What you are asked to do: Every line of the records below that has the word "width" should be copied.

Saved entries
- - - - - - -
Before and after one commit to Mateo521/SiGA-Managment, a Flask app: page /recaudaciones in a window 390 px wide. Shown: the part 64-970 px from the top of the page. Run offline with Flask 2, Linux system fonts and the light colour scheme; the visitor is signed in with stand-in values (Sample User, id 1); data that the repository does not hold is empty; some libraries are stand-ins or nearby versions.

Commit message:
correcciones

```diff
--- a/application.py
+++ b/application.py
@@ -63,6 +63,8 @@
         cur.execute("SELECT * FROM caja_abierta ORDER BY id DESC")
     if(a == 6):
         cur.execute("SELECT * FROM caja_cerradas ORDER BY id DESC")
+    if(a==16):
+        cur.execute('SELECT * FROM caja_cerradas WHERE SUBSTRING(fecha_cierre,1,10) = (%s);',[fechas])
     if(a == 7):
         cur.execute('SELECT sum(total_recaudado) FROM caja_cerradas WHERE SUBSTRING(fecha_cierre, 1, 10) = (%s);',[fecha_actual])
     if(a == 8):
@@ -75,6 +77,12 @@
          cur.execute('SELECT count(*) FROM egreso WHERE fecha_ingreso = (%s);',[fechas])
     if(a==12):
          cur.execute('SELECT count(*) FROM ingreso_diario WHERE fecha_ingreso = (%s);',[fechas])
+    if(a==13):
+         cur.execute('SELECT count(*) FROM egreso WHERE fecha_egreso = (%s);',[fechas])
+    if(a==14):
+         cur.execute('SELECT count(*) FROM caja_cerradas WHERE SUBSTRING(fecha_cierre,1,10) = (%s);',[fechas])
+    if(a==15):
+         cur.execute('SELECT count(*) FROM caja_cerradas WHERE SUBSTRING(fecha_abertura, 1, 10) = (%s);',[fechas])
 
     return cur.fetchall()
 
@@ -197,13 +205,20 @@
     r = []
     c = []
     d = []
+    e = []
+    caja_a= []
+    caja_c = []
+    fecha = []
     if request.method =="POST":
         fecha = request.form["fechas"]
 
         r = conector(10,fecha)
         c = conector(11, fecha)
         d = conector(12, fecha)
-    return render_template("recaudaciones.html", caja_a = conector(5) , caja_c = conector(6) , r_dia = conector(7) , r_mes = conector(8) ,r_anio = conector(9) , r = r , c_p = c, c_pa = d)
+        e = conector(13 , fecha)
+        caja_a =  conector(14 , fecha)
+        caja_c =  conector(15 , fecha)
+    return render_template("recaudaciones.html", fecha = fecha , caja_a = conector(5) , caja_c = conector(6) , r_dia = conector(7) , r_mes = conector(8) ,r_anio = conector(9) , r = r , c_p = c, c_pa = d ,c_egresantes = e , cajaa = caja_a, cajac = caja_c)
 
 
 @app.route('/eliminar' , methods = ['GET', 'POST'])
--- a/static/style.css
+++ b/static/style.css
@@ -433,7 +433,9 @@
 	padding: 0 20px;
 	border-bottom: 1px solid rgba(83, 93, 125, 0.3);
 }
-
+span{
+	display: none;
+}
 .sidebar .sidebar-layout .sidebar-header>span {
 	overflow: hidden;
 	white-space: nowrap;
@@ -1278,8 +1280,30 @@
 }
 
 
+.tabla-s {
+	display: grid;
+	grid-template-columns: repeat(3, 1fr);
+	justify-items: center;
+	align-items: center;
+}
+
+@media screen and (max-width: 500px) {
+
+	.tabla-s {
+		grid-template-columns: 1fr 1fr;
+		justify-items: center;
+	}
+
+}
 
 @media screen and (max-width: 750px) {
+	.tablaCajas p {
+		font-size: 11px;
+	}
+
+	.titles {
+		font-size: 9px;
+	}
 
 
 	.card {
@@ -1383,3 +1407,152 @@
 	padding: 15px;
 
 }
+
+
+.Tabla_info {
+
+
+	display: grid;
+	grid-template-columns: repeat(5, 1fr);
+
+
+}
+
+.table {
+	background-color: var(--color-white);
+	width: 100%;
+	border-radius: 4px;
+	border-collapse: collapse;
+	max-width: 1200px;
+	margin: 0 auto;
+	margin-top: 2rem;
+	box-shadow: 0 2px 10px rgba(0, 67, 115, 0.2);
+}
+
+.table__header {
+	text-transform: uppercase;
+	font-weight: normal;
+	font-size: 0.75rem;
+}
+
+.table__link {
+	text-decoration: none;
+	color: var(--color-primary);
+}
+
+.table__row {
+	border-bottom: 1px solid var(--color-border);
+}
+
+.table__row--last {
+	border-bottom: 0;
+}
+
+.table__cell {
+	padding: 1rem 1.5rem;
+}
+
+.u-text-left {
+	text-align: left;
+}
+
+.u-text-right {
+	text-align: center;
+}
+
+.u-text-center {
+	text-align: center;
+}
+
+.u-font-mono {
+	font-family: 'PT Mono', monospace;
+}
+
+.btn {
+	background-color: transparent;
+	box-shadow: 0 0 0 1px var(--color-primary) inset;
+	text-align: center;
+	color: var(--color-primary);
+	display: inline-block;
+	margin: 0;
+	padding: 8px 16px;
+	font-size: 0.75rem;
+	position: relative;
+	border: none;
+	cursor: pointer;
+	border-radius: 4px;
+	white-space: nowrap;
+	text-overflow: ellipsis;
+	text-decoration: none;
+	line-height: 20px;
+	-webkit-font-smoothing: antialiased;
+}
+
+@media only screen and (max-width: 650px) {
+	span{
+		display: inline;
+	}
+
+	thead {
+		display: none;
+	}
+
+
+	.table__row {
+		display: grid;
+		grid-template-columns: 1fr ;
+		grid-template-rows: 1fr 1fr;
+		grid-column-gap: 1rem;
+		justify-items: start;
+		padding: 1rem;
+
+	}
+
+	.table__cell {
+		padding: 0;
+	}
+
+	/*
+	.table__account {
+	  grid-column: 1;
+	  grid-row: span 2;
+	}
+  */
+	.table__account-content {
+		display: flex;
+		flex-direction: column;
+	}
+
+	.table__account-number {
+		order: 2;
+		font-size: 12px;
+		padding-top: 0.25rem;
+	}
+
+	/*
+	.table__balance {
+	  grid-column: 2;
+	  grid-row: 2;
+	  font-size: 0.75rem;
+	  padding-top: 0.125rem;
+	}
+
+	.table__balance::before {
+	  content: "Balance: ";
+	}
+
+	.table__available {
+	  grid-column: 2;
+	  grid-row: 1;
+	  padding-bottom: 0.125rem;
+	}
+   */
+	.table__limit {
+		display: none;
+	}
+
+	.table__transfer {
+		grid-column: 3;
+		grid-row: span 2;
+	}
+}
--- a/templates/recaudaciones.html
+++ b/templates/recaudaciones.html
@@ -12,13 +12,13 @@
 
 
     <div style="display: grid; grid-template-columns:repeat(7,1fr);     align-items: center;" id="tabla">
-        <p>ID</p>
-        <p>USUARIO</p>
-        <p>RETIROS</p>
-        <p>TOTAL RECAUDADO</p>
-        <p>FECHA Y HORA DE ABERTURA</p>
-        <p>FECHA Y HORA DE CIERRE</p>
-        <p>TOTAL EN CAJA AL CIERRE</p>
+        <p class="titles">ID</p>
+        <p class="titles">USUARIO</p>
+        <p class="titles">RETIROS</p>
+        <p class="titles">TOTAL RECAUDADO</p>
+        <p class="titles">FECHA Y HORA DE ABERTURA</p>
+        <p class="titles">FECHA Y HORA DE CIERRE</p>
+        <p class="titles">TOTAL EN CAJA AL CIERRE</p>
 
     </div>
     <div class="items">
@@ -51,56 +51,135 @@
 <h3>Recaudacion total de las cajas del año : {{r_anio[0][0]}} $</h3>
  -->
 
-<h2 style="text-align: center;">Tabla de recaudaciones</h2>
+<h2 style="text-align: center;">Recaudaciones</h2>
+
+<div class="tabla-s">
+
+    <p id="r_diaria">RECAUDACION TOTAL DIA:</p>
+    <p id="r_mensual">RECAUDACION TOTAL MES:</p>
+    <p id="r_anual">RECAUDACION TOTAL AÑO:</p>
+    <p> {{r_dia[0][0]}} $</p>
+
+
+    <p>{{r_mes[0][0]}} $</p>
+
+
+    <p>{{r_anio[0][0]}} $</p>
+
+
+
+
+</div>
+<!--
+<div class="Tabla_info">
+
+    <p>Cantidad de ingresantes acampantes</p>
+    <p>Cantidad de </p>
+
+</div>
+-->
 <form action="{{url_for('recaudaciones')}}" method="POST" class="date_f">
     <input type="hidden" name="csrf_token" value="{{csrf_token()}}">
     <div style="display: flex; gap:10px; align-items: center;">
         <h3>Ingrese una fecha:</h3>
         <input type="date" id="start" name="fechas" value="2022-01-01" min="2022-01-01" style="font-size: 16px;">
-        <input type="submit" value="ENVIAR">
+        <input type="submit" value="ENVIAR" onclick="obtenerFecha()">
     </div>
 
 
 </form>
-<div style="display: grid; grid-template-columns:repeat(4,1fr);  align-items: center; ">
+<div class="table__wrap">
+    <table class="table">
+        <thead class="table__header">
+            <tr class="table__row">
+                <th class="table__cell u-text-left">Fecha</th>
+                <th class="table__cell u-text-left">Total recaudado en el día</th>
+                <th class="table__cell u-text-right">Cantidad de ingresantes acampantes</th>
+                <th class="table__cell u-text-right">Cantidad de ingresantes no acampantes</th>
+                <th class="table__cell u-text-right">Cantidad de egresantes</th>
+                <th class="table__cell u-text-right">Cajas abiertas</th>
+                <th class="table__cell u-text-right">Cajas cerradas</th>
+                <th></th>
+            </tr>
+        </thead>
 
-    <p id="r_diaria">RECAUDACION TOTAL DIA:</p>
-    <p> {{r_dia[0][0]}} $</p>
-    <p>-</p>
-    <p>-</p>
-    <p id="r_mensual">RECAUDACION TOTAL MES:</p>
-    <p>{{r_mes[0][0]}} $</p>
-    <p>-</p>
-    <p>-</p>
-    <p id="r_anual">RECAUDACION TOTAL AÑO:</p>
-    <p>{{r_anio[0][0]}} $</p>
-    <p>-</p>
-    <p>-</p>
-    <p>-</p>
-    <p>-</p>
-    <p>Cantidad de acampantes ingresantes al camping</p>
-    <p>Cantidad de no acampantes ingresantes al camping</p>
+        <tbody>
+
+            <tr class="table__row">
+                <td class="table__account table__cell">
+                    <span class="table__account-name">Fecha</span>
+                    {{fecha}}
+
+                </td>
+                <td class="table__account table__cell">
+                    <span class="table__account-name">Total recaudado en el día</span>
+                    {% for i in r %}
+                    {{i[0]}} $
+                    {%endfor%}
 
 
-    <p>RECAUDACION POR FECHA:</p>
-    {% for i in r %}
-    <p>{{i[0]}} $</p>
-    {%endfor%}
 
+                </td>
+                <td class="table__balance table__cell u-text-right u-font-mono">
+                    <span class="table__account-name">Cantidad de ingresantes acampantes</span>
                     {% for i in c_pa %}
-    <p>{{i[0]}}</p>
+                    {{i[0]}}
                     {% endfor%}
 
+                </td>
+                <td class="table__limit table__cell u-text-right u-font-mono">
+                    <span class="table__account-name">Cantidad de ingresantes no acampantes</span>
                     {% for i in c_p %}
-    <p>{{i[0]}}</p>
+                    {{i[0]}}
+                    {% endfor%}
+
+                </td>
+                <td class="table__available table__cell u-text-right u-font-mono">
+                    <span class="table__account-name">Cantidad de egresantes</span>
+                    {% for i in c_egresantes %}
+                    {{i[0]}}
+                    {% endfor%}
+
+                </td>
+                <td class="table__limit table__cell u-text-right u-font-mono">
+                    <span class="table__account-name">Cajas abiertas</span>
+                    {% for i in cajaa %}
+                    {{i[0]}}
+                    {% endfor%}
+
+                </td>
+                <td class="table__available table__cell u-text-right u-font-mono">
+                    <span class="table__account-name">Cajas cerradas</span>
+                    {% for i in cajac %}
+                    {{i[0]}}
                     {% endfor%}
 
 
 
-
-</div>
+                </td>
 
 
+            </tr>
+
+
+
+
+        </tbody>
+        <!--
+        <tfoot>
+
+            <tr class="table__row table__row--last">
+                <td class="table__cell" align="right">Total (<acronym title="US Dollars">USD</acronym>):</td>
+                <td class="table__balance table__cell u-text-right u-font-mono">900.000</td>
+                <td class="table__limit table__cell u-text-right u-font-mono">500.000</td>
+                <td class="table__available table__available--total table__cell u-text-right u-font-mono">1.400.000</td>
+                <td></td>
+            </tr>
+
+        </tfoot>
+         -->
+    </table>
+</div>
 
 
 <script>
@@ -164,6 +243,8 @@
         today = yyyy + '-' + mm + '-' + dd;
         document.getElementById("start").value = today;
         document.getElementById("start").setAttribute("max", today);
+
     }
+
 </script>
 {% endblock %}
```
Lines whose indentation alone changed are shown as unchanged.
- - - - - - -
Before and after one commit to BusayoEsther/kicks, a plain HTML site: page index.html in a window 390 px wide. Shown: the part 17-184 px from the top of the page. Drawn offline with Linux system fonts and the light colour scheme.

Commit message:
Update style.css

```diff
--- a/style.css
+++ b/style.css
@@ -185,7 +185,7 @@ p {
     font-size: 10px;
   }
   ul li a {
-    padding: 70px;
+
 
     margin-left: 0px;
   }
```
- - - - - - -
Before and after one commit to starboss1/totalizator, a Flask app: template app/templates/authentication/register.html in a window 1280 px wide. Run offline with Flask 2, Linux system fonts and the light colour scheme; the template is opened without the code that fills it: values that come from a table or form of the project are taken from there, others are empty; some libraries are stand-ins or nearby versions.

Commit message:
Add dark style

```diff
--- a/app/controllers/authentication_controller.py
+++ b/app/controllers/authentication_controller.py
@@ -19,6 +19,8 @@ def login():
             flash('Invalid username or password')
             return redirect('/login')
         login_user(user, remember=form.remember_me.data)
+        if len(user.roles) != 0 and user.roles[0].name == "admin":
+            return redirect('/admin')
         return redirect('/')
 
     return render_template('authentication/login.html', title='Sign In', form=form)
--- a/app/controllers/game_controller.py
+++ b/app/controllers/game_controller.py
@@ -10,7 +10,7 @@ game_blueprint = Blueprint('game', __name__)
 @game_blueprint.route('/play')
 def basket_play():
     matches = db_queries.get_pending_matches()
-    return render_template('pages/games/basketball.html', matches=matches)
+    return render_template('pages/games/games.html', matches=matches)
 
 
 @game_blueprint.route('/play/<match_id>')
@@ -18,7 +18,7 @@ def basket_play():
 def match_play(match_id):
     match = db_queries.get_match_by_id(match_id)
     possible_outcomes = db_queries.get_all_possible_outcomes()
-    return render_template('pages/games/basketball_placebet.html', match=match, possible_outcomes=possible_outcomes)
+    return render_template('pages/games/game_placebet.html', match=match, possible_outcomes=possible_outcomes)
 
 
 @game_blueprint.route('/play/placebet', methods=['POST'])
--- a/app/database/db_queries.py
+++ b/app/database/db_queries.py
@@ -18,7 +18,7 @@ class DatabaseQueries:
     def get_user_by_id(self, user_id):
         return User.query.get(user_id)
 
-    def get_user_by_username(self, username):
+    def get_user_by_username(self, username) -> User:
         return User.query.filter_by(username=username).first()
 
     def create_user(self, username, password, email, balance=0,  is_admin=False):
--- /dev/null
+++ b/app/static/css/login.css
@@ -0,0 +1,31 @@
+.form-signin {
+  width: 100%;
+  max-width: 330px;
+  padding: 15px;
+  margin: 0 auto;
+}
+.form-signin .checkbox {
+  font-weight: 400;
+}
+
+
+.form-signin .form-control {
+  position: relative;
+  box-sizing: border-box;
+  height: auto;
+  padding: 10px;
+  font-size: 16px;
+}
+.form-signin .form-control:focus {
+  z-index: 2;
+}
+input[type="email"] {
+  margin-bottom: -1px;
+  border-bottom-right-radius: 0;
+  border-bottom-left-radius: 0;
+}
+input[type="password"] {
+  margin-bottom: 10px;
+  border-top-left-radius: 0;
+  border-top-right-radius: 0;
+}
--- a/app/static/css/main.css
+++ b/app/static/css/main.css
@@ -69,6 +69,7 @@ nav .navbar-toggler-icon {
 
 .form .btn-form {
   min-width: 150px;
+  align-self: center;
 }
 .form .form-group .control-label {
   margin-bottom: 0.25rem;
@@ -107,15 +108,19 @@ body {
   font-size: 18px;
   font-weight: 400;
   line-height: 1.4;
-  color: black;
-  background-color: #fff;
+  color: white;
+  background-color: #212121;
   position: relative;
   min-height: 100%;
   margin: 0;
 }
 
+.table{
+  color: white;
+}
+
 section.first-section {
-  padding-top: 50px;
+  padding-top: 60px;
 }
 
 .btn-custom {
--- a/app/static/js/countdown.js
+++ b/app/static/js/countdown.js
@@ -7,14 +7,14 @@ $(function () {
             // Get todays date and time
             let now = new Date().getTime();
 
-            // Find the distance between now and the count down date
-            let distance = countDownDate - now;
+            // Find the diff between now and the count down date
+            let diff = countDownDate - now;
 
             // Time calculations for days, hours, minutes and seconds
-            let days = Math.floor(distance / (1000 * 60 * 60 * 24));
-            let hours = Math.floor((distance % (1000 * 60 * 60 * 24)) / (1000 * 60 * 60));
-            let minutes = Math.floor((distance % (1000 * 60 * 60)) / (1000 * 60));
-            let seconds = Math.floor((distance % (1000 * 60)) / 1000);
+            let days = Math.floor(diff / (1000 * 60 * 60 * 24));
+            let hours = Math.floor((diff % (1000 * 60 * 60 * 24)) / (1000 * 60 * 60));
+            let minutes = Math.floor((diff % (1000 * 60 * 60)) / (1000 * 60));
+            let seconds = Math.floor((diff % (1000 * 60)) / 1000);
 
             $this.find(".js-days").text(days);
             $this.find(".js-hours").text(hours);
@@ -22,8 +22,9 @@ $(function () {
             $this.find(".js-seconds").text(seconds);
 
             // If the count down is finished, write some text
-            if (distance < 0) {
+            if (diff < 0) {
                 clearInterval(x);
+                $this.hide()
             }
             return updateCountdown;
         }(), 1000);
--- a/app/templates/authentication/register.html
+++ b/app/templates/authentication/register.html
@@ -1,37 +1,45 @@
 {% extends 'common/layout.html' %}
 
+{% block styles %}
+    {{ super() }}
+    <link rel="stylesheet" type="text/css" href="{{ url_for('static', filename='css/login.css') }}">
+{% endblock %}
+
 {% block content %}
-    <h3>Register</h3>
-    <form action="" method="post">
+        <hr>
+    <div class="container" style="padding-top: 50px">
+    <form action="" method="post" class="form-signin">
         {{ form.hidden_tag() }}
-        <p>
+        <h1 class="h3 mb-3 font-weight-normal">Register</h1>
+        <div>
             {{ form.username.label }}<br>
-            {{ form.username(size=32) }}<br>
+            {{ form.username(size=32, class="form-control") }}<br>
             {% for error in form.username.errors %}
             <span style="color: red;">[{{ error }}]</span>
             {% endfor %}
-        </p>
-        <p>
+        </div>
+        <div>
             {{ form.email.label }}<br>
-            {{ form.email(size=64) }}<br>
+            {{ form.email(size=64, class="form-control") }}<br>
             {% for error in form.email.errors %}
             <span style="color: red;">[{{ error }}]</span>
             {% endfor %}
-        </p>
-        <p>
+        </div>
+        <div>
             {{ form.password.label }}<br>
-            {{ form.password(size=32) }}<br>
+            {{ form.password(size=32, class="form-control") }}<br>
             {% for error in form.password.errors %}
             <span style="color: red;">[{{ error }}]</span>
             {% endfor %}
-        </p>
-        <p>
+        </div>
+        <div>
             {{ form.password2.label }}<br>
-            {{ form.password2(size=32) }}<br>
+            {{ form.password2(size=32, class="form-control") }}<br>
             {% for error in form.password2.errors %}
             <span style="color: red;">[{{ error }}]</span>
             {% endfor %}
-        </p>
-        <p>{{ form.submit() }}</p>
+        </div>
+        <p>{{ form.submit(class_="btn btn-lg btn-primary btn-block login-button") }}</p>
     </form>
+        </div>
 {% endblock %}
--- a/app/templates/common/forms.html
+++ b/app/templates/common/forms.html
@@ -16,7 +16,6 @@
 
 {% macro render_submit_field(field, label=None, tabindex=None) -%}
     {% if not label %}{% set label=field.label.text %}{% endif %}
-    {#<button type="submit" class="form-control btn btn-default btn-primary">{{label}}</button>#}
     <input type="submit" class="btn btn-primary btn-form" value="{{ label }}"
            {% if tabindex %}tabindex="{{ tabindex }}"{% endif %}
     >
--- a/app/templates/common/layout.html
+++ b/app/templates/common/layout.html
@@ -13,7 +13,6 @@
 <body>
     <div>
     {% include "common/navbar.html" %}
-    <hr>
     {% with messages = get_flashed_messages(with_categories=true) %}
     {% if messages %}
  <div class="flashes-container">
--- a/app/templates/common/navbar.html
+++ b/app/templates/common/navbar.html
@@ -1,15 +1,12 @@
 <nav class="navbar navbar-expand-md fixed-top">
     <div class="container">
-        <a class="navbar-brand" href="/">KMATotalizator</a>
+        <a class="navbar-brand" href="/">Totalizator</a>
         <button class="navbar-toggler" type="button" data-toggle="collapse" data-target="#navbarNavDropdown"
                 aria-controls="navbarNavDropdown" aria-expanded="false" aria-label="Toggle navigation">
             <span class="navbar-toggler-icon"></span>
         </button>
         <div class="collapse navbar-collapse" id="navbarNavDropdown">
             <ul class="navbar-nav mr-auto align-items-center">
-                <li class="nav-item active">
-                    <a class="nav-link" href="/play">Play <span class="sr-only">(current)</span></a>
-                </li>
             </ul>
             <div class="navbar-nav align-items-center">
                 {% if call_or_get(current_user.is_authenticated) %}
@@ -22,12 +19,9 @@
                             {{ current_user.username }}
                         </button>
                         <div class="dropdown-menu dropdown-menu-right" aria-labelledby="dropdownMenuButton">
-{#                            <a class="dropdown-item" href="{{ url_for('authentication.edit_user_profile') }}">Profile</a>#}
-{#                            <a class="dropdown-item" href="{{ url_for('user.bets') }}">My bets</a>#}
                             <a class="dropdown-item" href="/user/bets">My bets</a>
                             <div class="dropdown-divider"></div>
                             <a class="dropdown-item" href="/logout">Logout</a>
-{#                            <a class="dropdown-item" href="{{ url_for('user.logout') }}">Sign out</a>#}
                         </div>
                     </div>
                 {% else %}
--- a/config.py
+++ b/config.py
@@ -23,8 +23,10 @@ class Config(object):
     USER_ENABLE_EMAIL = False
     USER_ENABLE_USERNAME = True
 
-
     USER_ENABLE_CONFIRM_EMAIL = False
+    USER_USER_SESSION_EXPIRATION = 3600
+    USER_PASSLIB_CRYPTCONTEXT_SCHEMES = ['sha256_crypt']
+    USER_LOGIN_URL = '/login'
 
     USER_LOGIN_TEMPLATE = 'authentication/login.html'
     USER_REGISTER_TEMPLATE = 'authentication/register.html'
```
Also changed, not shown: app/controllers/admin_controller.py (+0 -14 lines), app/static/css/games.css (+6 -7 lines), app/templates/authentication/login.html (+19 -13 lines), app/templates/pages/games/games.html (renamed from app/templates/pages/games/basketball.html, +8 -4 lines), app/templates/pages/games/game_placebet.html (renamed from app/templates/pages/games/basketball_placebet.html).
- - - - - - -
Response to this exercise:
+@media screen and (max-width: 500px) {
 @media screen and (max-width: 750px) {
+	width: 100%;
+	max-width: 1200px;
+@media only screen and (max-width: 650px) {
+  width: 100%;
+  max-width: 330px;
   min-width: 150px;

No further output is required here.